Best Websites to Help You Save Money on Gas

by : Richard Legg

With gas prices going up, people everywhere are concerned about their fuel consumption. The internet has responded with a slew of web sites offering all sorts of services to help. You can track how much fuel you use, find the cheapest gas and even share your records on fuel consumption to see how you stack up against other drivers.

FuelFrog, FuelFrog lets you create a free account, input how much you paid for your last tank of gas and how many miles you traveled. Over time, you can gain insight into how gas prices change in your city and how your car's gas mileage changes. What's more, FuelFrog is integrated with Twitter. You can use Twitter to tell FuelFrog about your fuel usage and check the FuelFrog feed to see what's going on in the world of gas.

Drive Smarter Challenge,

The Alliance To Save Energy has created a slick little Flash show that helps you calculate exactly how much money you can save when you adopt various energy-saving strategies. You enter your car's make, model and year and the site will tell you in dollars and cents how much you can expect to see in actual savings when you adopt such fuel-efficient strategies as not speeding or reducing the junk in your trunk.

We were amazed to see in real dollars what a difference it makes to drive various models of car or truck. For example, using the parameters for gas prices built into the web site and comparing two different wagons, we found that a motorist driving a fuel-efficient 2008 Volkswagen Passat can expect to save around $450 a year. A driver with a pricier 2008 Mercedes-Benz E63 -not exactly famed for fuel efficiency-can save $750 a year.

GasBuddy happens to all of us-we top off our tank only to drive away and find that just a few block further down there's a station selling the same gas for 20% less. GasBuddy says it can save you from that tragic situation by showing you the lowest prices for gas in your city. We checked it out, and did indeed find we could save a whopping 20 cents a gallon by going just a couple of blocks out of our way on the drive home. With gas prices changing daily, that's a big incentive for checking this web site before you fill up.

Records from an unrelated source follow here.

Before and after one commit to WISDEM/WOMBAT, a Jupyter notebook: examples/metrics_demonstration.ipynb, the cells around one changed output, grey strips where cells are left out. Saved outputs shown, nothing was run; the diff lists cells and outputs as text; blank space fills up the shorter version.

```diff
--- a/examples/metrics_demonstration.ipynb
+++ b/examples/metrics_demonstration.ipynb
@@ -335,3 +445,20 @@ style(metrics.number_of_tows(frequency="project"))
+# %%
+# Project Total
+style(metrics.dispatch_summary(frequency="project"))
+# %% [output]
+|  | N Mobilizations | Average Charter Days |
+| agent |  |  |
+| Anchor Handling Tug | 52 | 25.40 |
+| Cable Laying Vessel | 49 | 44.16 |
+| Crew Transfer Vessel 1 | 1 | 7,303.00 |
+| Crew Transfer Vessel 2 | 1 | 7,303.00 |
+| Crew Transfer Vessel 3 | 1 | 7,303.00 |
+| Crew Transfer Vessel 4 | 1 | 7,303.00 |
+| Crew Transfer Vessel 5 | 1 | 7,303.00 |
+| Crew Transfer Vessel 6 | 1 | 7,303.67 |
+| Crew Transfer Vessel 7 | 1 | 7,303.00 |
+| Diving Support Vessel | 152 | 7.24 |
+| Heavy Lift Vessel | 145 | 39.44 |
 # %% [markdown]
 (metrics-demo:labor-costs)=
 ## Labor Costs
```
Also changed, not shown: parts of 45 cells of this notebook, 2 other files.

Federal Trade Commission, you just want to drown your sorrows in an overdose of information, check out this consumer-friendly section of the Federal Trade Commission's web site which includes:

A Gasoline Column -The gasoline column is planned to be a series of reports aimed at answering motorist's questions about the rapid increases in the price of gasoline. The site claims information is drawn from public sources, filtered through the FTC's experience and knowledge base to help consumers make informed choices in the marketplace.

Consumer Information - This section of the web site has links to a range of consumer publications about ways to improve fuel efficiency, become knowledgeable about octane ratings, and help boost gas mileage. It also cautions consumers about "gas-saving" gadgets that may cost more money than they wind up saving.

One interesting feature of the FTC web site is an animated car that allows users to click on any of six parts to get detailed information about how each can help them save gas.

Clicking on the car's steering wheel, for example, brings up tips such as, "Stay within the posted speed limits. Gas mileage decreases rapidly at speeds above 60 miles per hour," and "Use overdrive gears and cruise control when appropriate. They improve fuel economy when you're driving on the highway." The idea is to give consumers some hands-on tips to help them gain control over the amount of gas they are using.

Updated Reports and Releases - The site has links to Commission reports on the oil and gas industry, as well as links to every press release on FTC enforcement actions related to petroleum. There are also links to recent congressional testimony on the oil industry and gas prices.